• **TASK TO COMPLETE**: In the listing that follows, how many lines contain "reports"? Give the number only.

== AVAILABLE DATA ==

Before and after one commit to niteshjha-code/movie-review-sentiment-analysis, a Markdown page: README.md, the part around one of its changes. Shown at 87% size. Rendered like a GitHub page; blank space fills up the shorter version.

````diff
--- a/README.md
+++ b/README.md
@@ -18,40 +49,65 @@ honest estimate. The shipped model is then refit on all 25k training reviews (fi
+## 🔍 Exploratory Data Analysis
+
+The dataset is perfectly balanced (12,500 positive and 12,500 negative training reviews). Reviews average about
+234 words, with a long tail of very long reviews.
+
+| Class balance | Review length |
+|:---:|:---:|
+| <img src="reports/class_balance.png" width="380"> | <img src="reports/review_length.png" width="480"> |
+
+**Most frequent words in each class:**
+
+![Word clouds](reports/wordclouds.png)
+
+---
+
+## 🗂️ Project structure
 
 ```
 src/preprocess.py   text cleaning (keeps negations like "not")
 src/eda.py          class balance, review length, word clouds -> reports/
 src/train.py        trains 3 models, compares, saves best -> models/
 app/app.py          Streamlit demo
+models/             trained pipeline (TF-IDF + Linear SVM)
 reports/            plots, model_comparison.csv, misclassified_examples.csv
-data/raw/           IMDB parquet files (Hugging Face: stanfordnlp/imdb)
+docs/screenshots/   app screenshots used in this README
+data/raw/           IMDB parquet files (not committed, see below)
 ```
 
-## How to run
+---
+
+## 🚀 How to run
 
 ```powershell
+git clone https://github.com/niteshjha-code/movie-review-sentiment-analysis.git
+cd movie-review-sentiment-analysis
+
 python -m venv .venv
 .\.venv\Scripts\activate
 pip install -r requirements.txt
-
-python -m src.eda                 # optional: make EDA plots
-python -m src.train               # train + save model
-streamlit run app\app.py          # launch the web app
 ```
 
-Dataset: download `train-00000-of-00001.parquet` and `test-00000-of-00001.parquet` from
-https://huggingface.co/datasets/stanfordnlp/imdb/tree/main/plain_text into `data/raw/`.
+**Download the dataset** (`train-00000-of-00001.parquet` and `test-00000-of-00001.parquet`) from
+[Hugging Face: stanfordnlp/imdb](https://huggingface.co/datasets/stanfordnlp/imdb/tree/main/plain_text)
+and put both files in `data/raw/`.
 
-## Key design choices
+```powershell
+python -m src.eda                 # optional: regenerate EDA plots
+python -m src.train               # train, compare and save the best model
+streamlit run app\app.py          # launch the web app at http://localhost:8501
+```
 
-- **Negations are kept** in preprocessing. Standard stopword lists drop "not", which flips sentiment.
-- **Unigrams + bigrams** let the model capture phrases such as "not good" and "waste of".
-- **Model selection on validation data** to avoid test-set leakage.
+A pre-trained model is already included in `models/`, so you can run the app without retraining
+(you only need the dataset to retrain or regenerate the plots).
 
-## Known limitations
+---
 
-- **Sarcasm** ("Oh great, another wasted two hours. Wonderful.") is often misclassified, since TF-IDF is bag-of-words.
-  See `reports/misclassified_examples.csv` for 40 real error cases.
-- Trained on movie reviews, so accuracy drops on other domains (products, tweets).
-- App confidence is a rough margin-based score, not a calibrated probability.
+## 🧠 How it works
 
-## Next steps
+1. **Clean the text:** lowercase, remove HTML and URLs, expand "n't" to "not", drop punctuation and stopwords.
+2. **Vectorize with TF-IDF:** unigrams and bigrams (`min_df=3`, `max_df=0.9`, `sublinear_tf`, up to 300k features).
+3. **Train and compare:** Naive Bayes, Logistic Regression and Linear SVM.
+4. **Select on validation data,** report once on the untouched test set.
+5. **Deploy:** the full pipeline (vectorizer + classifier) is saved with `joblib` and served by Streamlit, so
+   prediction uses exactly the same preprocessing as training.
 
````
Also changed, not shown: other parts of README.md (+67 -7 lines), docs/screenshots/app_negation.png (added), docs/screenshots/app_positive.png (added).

===

• **THE COMPLETED TASK**: 5